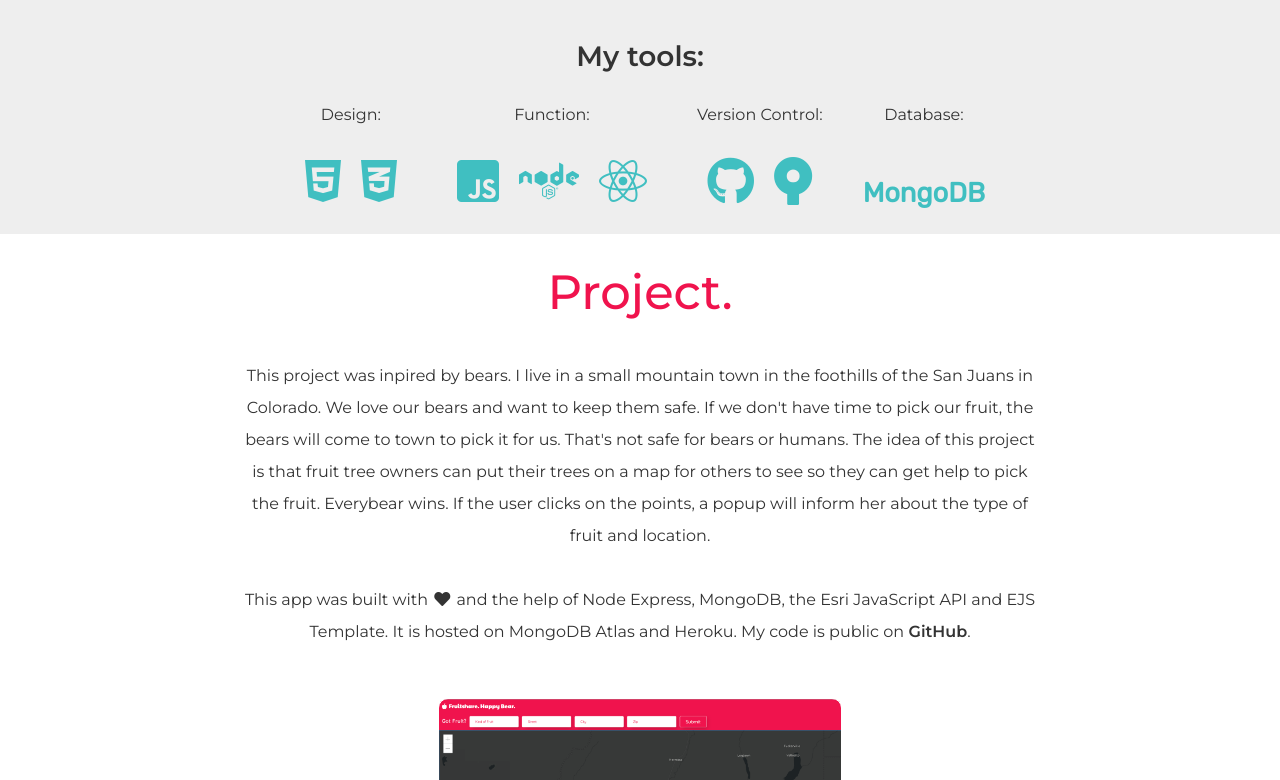
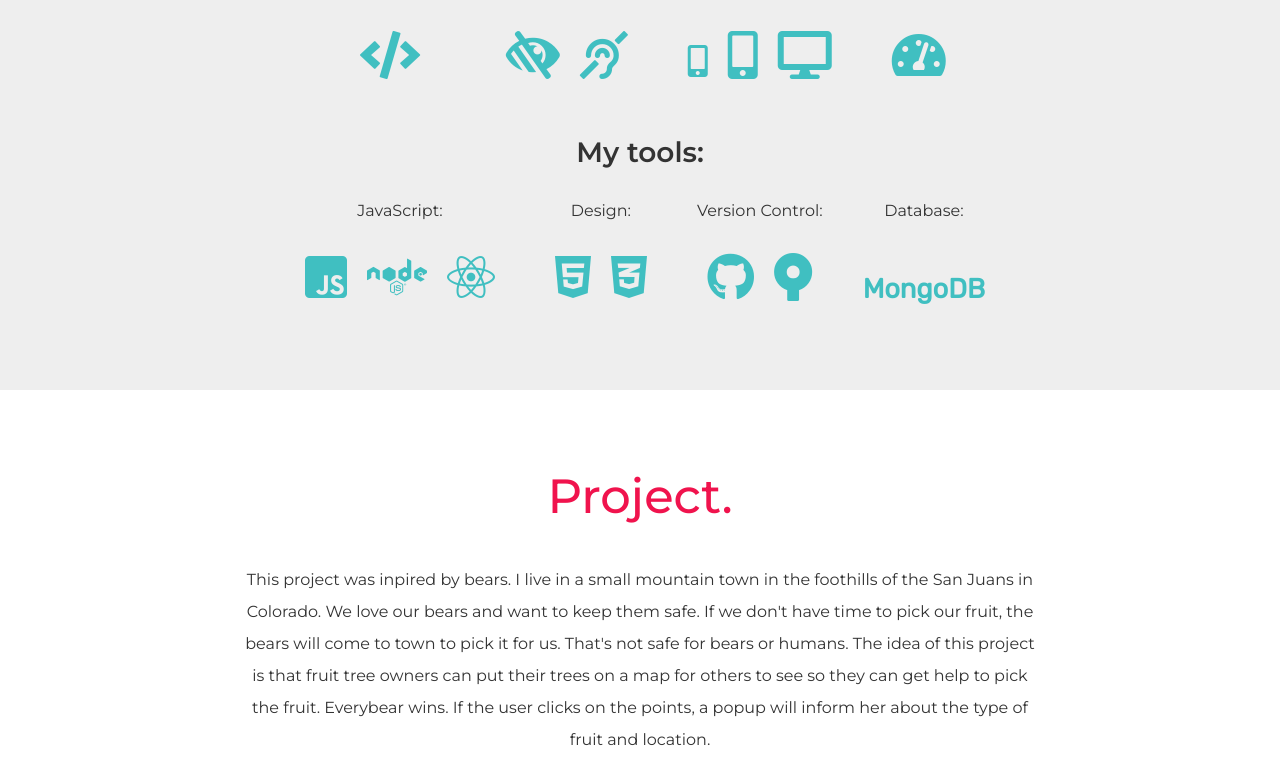
Before and after one commit to cschweipert/React-my-portfolio, a React (Create React App) app: page / in a window 1280 px wide. Shown: the part 1820-2600 px from the top of the page. Built offline with nearby package versions, Linux system fonts and the light colour scheme; a web font is replaced by a local one.

Commit message:
add padding to containers and edit skills section.

```diff
--- a/public/css/styles.css
+++ b/public/css/styles.css
@@ -186,6 +186,7 @@ li {
   padding-left: 15%;
   padding-right: 15%;
   text-align: center;
+  padding-top: 48px;
 }
 
 h2 {
@@ -221,6 +222,8 @@ p {
   background-size: cover;
   color: #333333;
   text-align: center;
+  padding-top: 48px;
+  padding-bottom: 60px;
 }
 
 h3 {
@@ -268,6 +271,7 @@ h4 {
   padding-right: 15%;
   height: 100%;
   text-align: center;
+  padding-top: 48px;
 }
 
 .projectp {
--- a/src/components/Skills.jsx
+++ b/src/components/Skills.jsx
@@ -32,16 +32,16 @@ function Skills() {
     <h3>My tools:</h3>
     <div className="grid-container">
       <ul>
+        <li>JavaScript:<br></br>
+          <i className="fab fa-js-square fa-3x skills"></i>
+          <i className="fab fa-node fa-3x skills"></i>
+          <i class="fab fa-react fa-3x skills"></i>
+        </li>
         <li>
           Design:<br></br>
           <i className="fab fa-html5 fa-3x skills"></i>
           <i className="fab fa-css3-alt fa-3x skills"></i>
           {/* <i class="fab fa-bootstrap"></i> */}
-        </li>
-        <li>Function:<br></br>
-          <i className="fab fa-js-square fa-3x skills"></i>
-          <i className="fab fa-node fa-3x skills"></i>
-          <i class="fab fa-react fa-3x skills"></i>
         </li>
         <li>
           Version Control:<br></br>
```
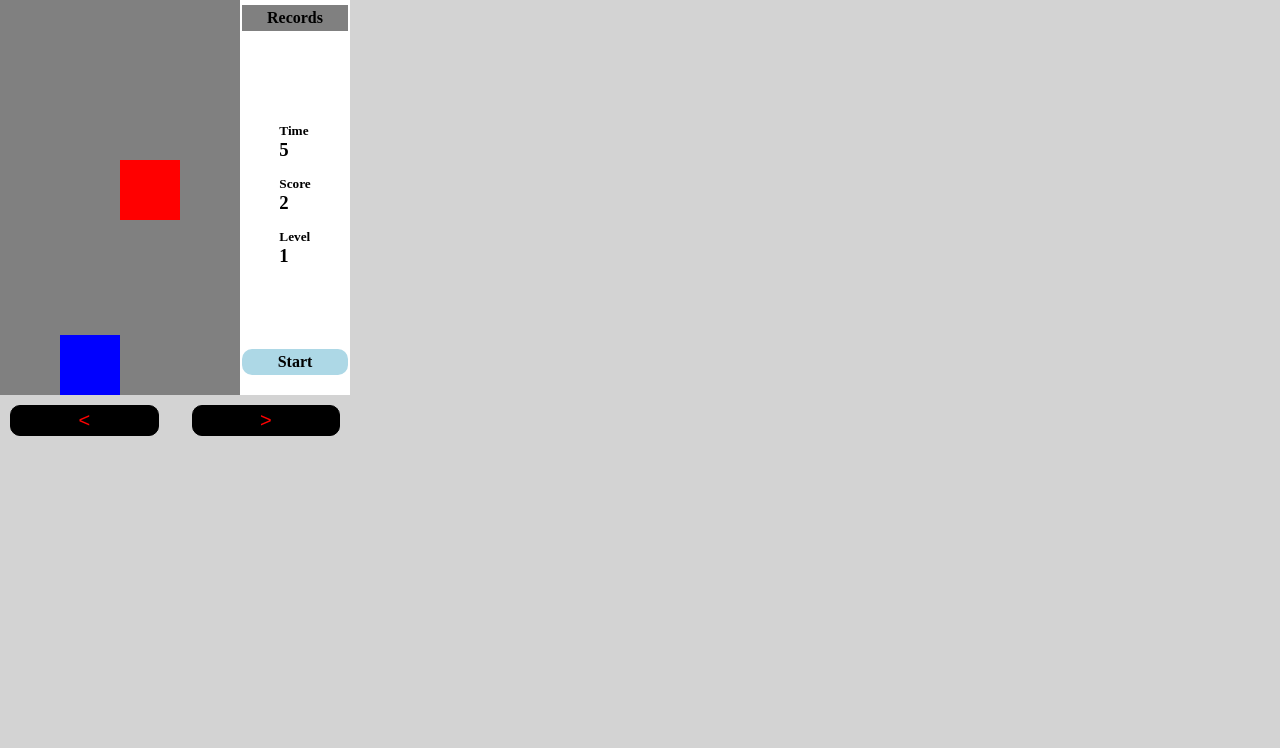
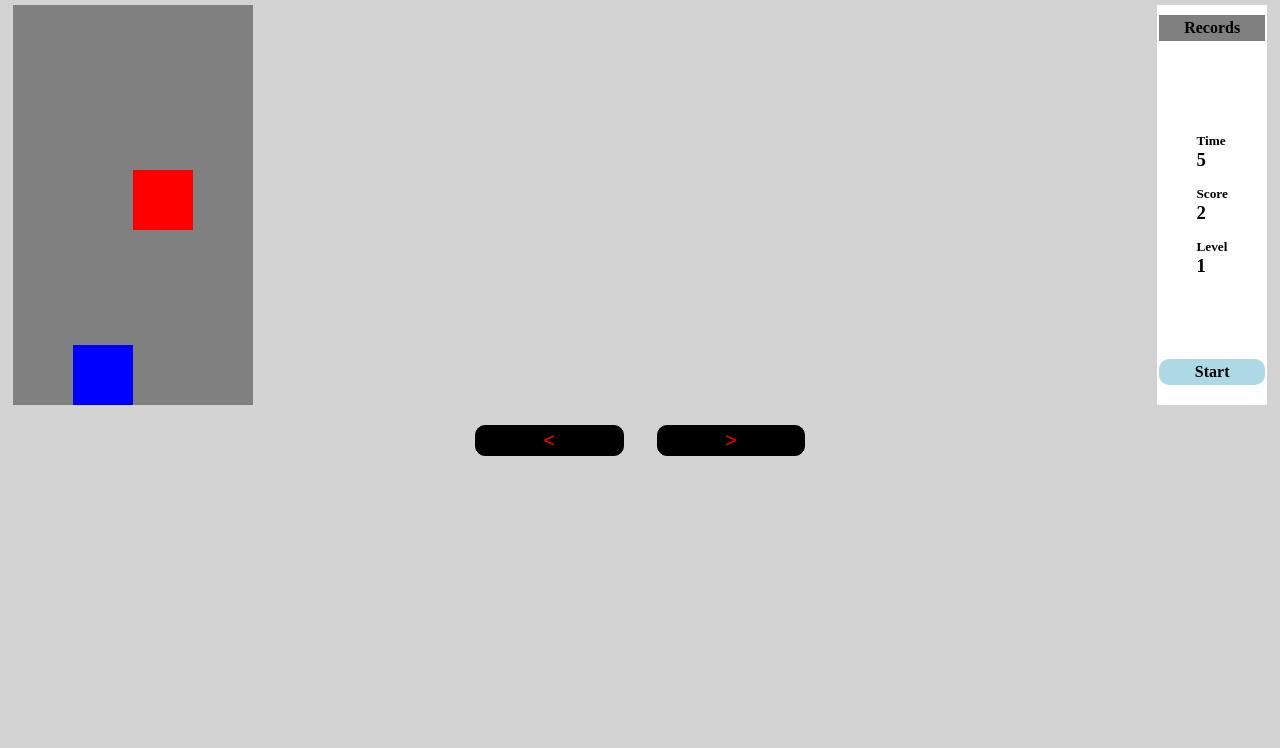
Before and after one commit to Martin1998215/subway-game, a plain HTML site: page index.html in a window 1280 px wide. Shown: the part 52-800 px from the top of the page. Drawn offline with Linux system fonts and the light colour scheme.

Commit message:
third commit

```diff
--- a/subway.css
+++ b/subway.css
@@ -5,13 +5,17 @@
 }
 body {
   width: 100%;
+display: flex;
+flex-wrap: wrap;
+justify-content: center;
   background: lightgray;
 }
 .head {
   margin: 10px 20px;
 }
 .container {
-  width: 350px;
+  width: 98%;
+  margin: 10px 1%;
   display: flex;
   flex-wrap: wrap;
   justify-content: space-between;
```
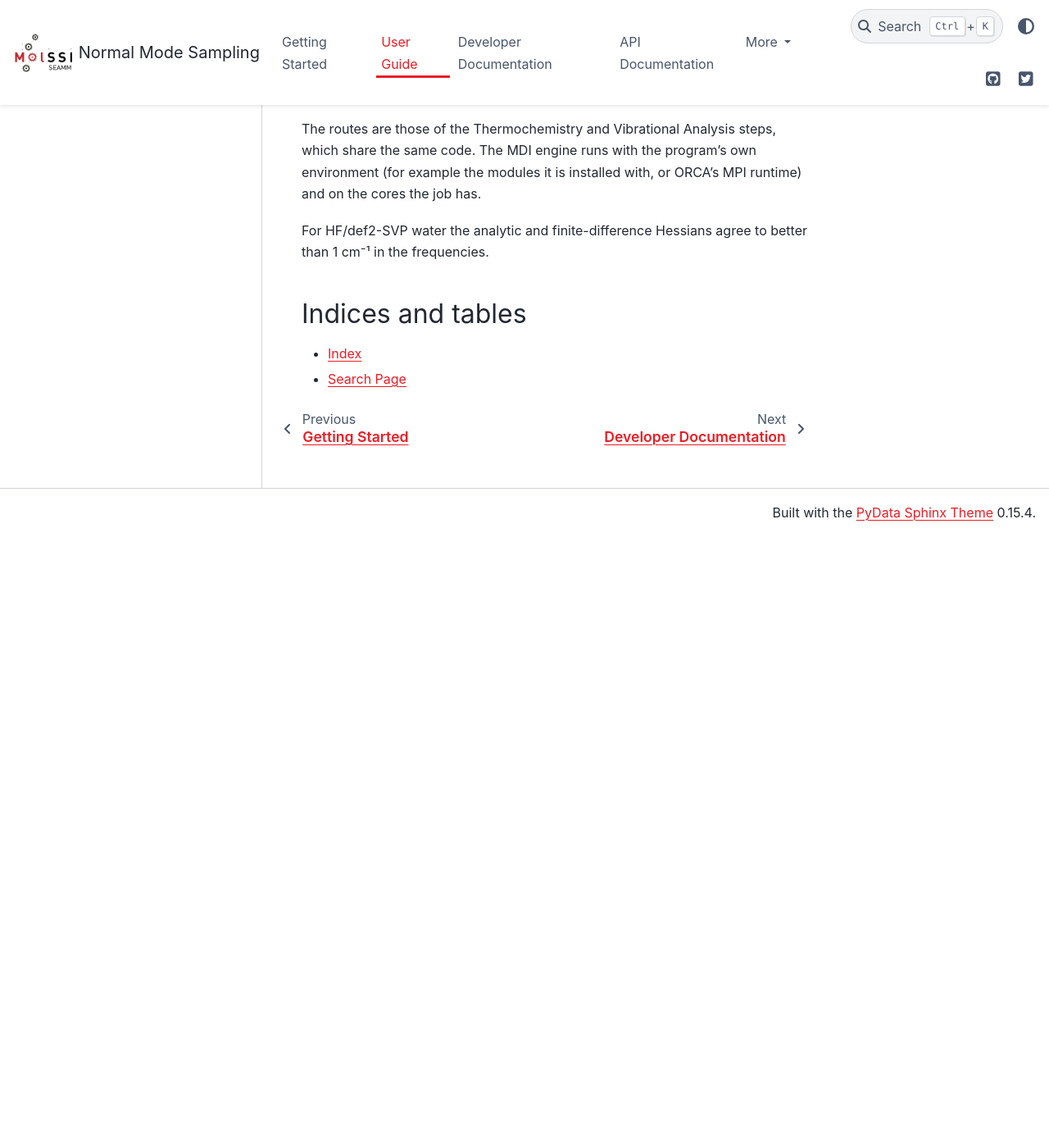
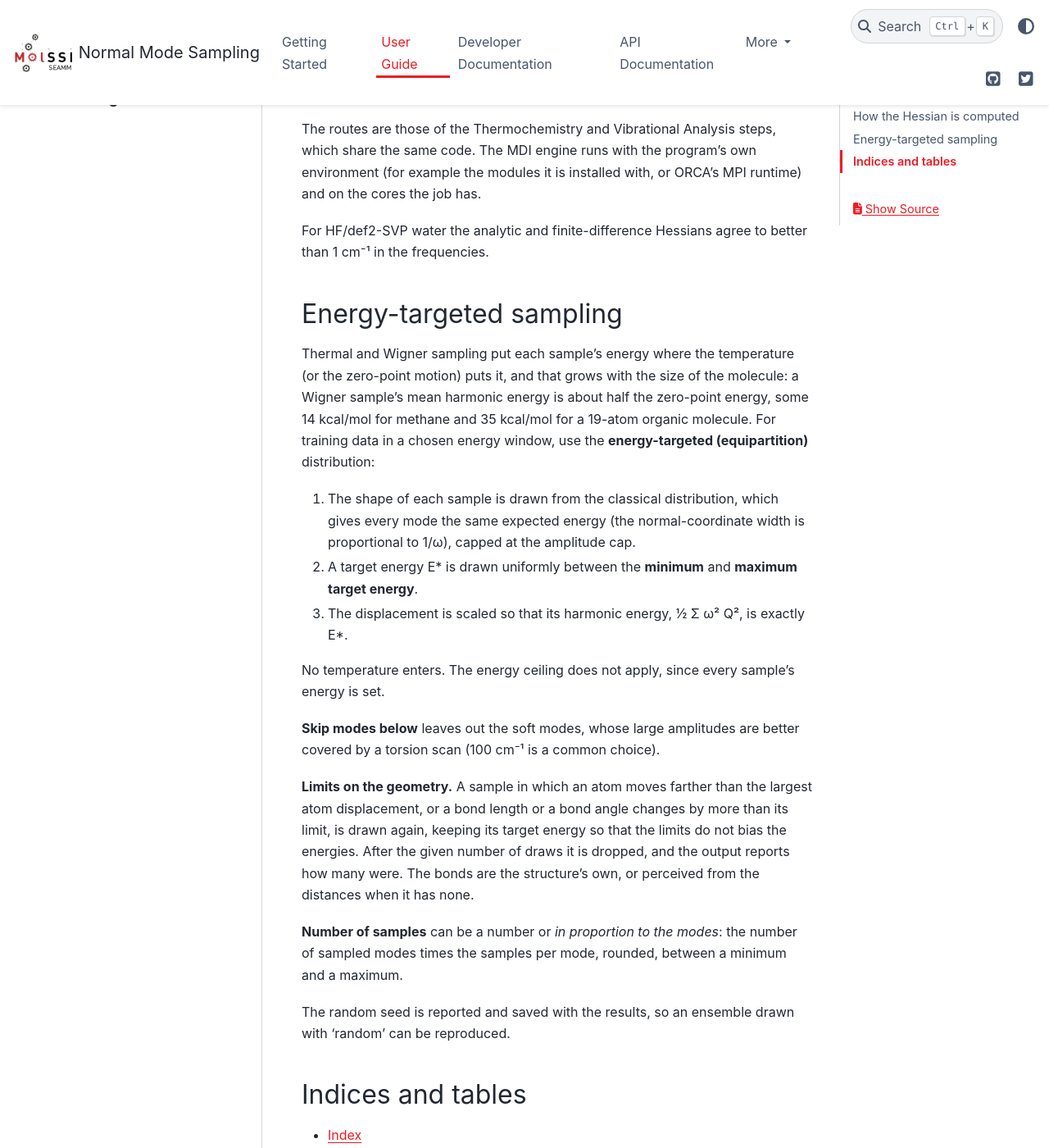
Before and after one commit to molssi-seamm/normal_mode_sampling_step, a Sphinx documentation site: the page built from docs/user_guide/index.rst, in a window 1280 px wide and 1400 px high, scrolled down 746 px. Shown: the whole window at 82% size. Built offline with Sphinx 7.4.7 and the PyData theme 0.15.4, drawn with Linux system fonts in a browser that asks for light colours; pages that are not in the unit, such as notebooks, are missing from menus; before the commit the page ends 1376 px from its top, so only the background shows below that.

Commit message:
Release 2026.11.25: HISTORY; docs: energy-targeted sampling
Co-Authored-By: Claude Opus 5.5 <noreply@anthropic.com>

```diff
--- a/docs/user_guide/index.rst
+++ b/docs/user_guide/index.rst
@@ -45,6 +45,40 @@ modules it is installed with, or ORCA's MPI runtime) and on the cores the job ha
 
 For HF/def2-SVP water the analytic and finite-difference Hessians agree to better than 1 cm⁻¹ in the frequencies.
 
+Energy-targeted sampling
+========================
+
+Thermal and Wigner sampling put each sample's energy where the temperature (or the
+zero-point motion) puts it, and that grows with the size of the molecule: a Wigner
+sample's mean harmonic energy is about half the zero-point energy, some 14 kcal/mol
+for methane and 35 kcal/mol for a 19-atom organic molecule. For training data in a
+chosen energy window, use the **energy-targeted (equipartition)** distribution:
+
+1. The shape of each sample is drawn from the classical distribution, which gives every
+   mode the same expected energy (the normal-coordinate width is proportional to
+   1/ω), capped at the amplitude cap.
+2. A target energy E* is drawn uniformly between the **minimum** and **maximum target
+   energy**.
+3. The displacement is scaled so that its harmonic energy, ½ Σ ω² Q², is exactly E*.
+
+No temperature enters. The energy ceiling does not apply, since every sample's energy is
+set.
+
+**Skip modes below** leaves out the soft modes, whose large amplitudes are better
+covered by a torsion scan (100 cm⁻¹ is a common choice).
+
+**Limits on the geometry.** A sample in which an atom moves farther than the largest
+atom displacement, or a bond length or a bond angle changes by more than its limit, is
+drawn again, keeping its target energy so that the limits do not bias the energies.
+After the given number of draws it is dropped, and the output reports how many were.
+The bonds are the structure's own, or perceived from the distances when it has none.
+
+**Number of samples** can be a number or *in proportion to the modes*: the number of
+sampled modes times the samples per mode, rounded, between a minimum and a maximum.
+
+The random seed is reported and saved with the results, so an ensemble drawn with
+'random' can be reproduced.
+
 Indices and tables
 ==================
 
```
Also changed, not shown: HISTORY.rst (+16 -0 lines).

+ + +

Exercise prompt
From the records above, copy each line that contains the word "className".

Solution
     <div className="grid-container">
+          <i className="fab fa-js-square fa-3x skills"></i>
+          <i className="fab fa-node fa-3x skills"></i>
           <i className="fab fa-html5 fa-3x skills"></i>
           <i className="fab fa-css3-alt fa-3x skills"></i>
-          <i className="fab fa-js-square fa-3x skills"></i>
-          <i className="fab fa-node fa-3x skills"></i>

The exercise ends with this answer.